> [Input]:
* * * * * * *
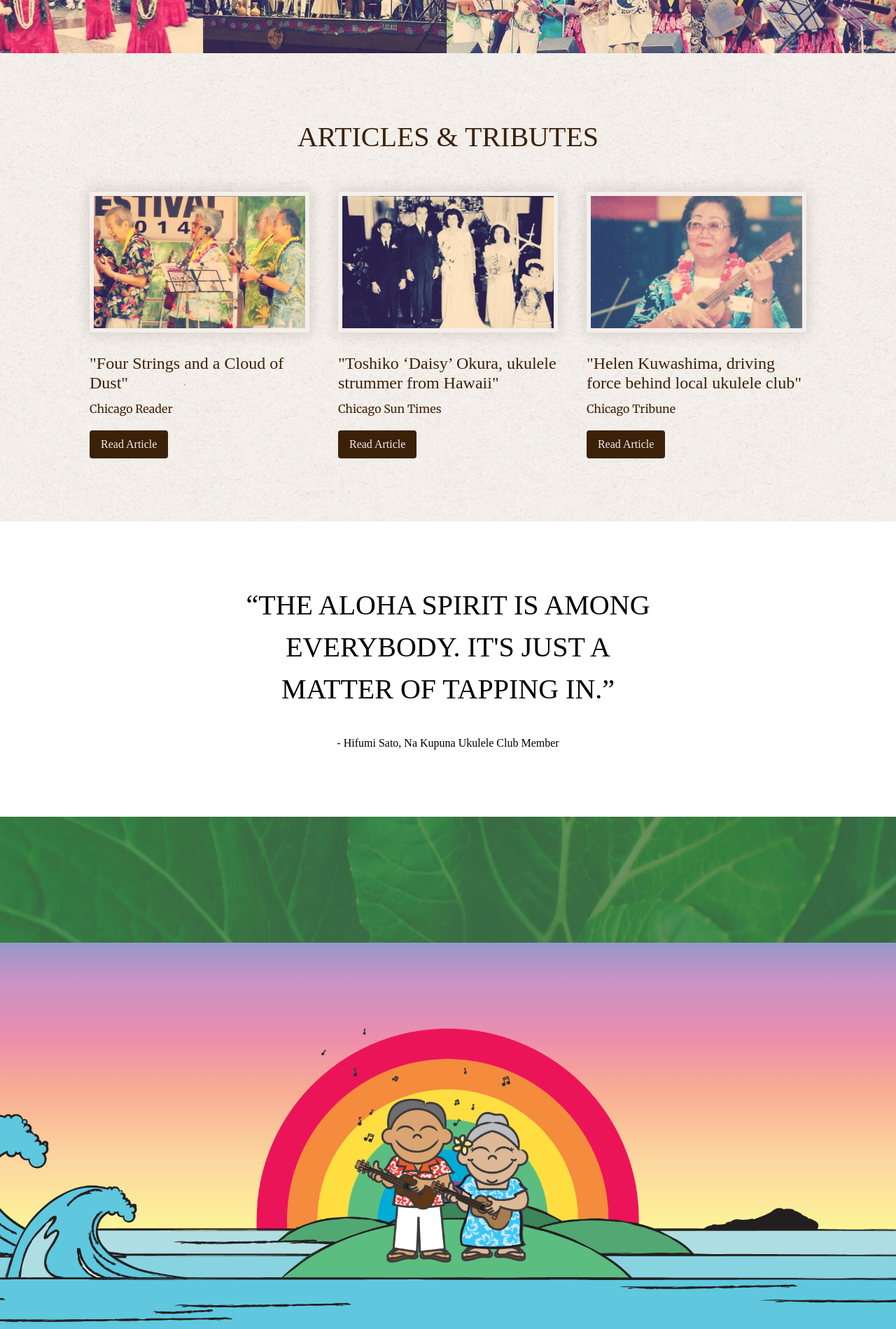
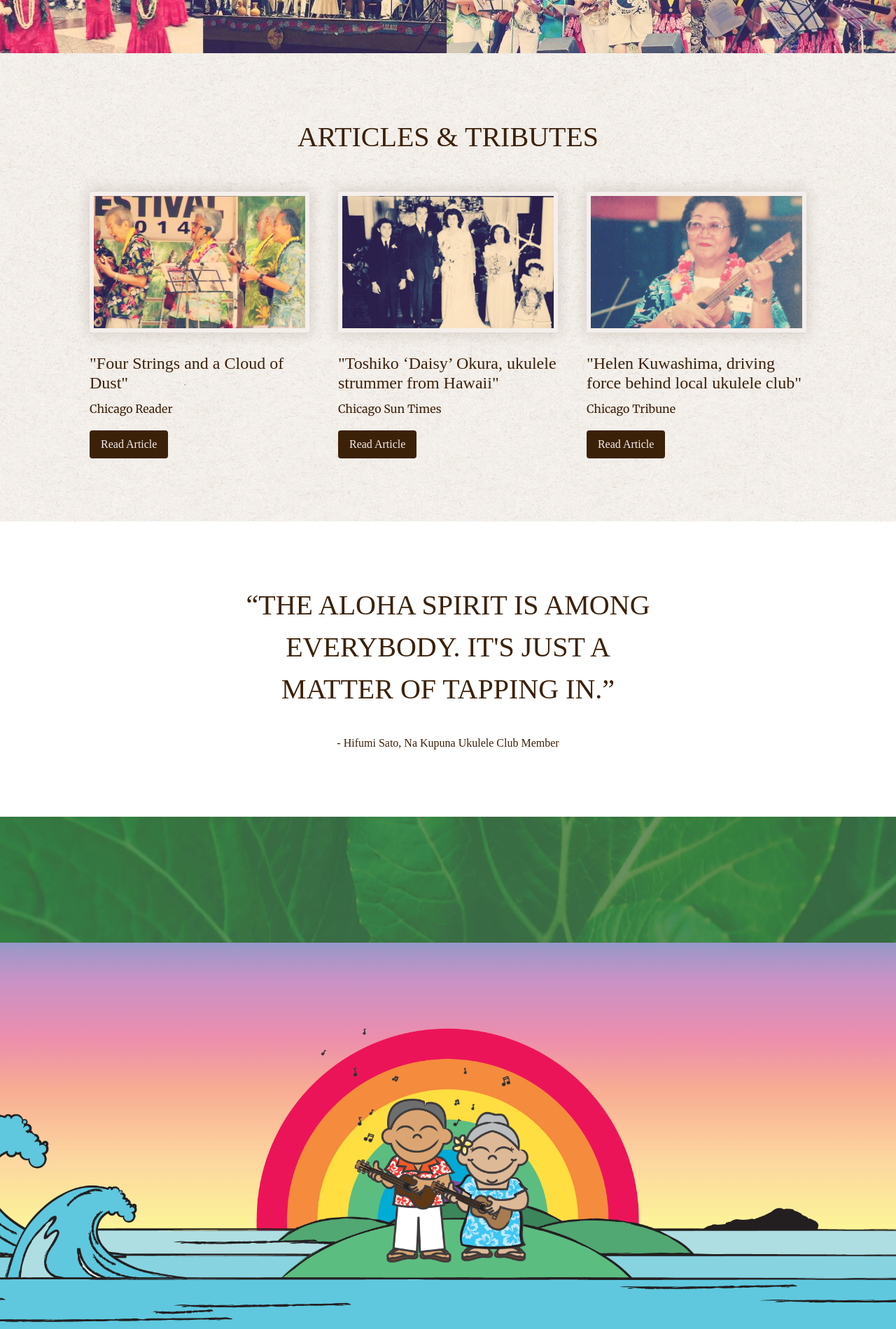
Before and after one commit to nakupuna/nakupuna.github.io, a Jekyll site: the page built from index.html, in a window 1280 px wide. Shown: the part 2586-4485 px from the top of the page at 70% size. Built offline with Jekyll 4.4.1, drawn with Linux system fonts in a browser that asks for light colours; some web fonts are replaced.

Commit message:
Updated h2 color

```diff
--- a/_sass/_layout.scss
+++ b/_sass/_layout.scss
@@ -127,6 +127,7 @@
  */
 
  .quote-section {
+  color: #3C2109;
   text-align: center;
   padding-left: 16rem;
   padding-right: 16rem;
```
* * * * * * *
> [Exercise prompt]: Go through the listing and copy each line that includes the string "padding".

> [Task solution]:
   padding-left: 16rem;
   padding-right: 16rem;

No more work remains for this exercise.